pumpkin-pie-5 The taste seemed a little bland (another one of the potential side effects of carving pumpkins) until I added my homemade spice blend. All of the sudden it tasted like pumpkin pie.

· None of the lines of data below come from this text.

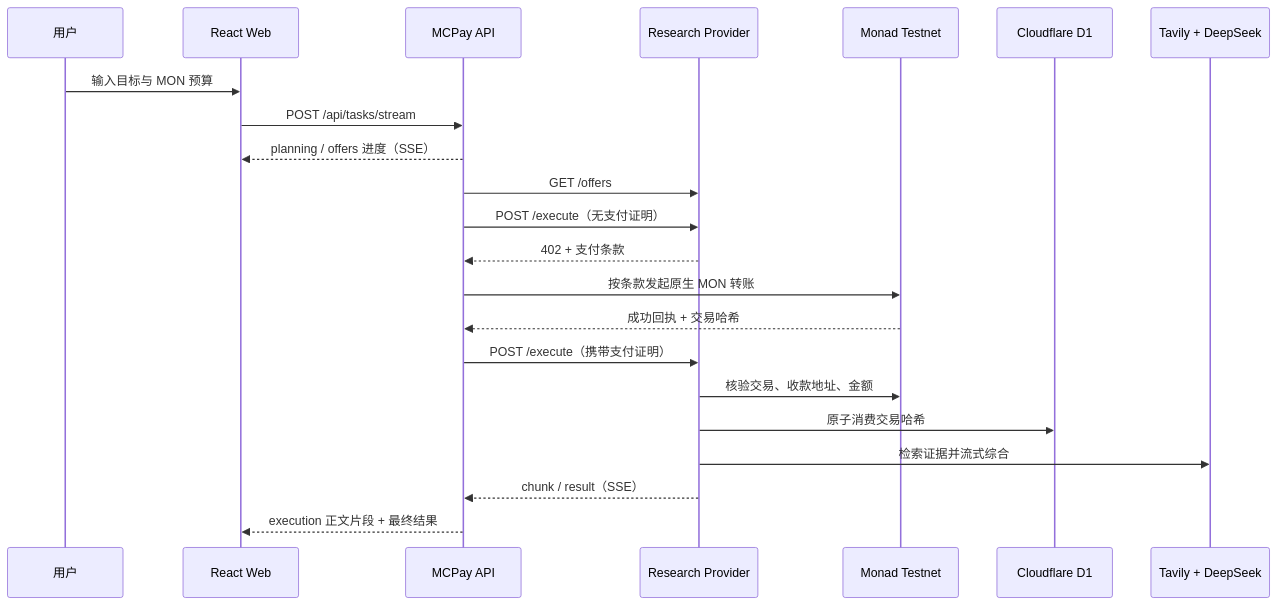
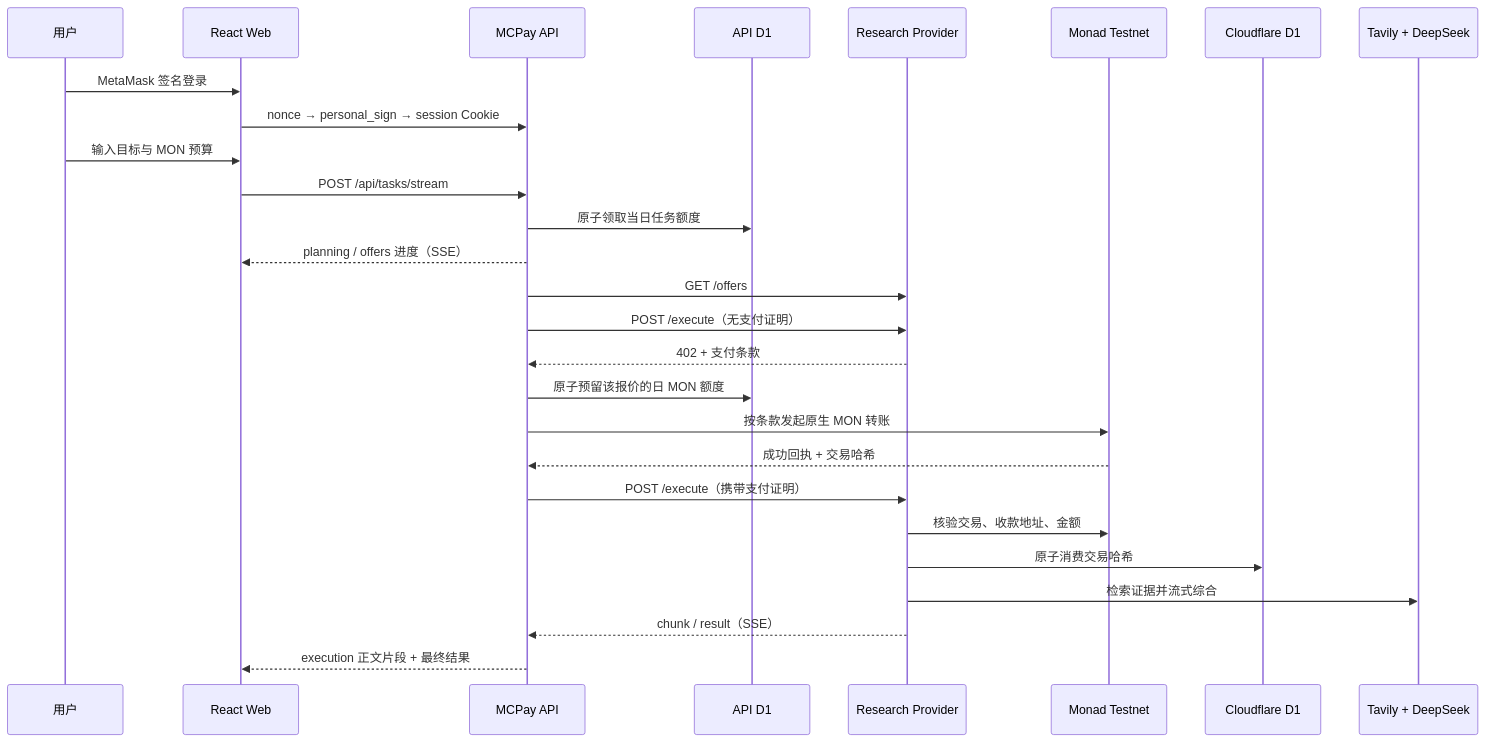
Before and after one commit to Mt-Youya/MCPay: the second of 2 diagrams in docs/SYSTEM-ARCHITECTURE.md, drawn with Mermaid. The commit also changed other lines of this file and 20 other files, not shown here.

````diff
--- a/docs/SYSTEM-ARCHITECTURE.md
+++ b/docs/SYSTEM-ARCHITECTURE.md
@@ -22,25 +24,30 @@
 ```mermaid
 sequenceDiagram
   participant User as 用户
   participant Web as React Web
   participant API as MCPay API
+  participant Access as API D1
   participant Provider as Research Provider
   participant Monad as Monad Testnet
   participant D1 as Cloudflare D1
   participant AI as Tavily + DeepSeek
 
+  User->>Web: MetaMask 签名登录
+  Web->>API: nonce → personal_sign → session Cookie
   User->>Web: 输入目标与 MON 预算
   Web->>API: POST /api/tasks/stream
+  API->>Access: 原子领取当日任务额度
   API-->>Web: planning / offers 进度（SSE）
   API->>Provider: GET /offers
   API->>Provider: POST /execute（无支付证明）
   Provider-->>API: 402 + 支付条款
+  API->>Access: 原子预留该报价的日 MON 额度
   API->>Monad: 按条款发起原生 MON 转账
   Monad-->>API: 成功回执 + 交易哈希
   API->>Provider: POST /execute（携带支付证明）
   Provider->>Monad: 核验交易、收款地址、金额
   Provider->>D1: 原子消费交易哈希
   Provider->>AI: 检索证据并流式综合
   Provider-->>API: chunk / result（SSE）
   API-->>Web: execution 正文片段 + 最终结果
 ```
````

I had decided not to do the crust from scratch – another project for another time. I made 3 pies and later pumpkin bread. I froze the extra pumpkin puree in large freezer bags.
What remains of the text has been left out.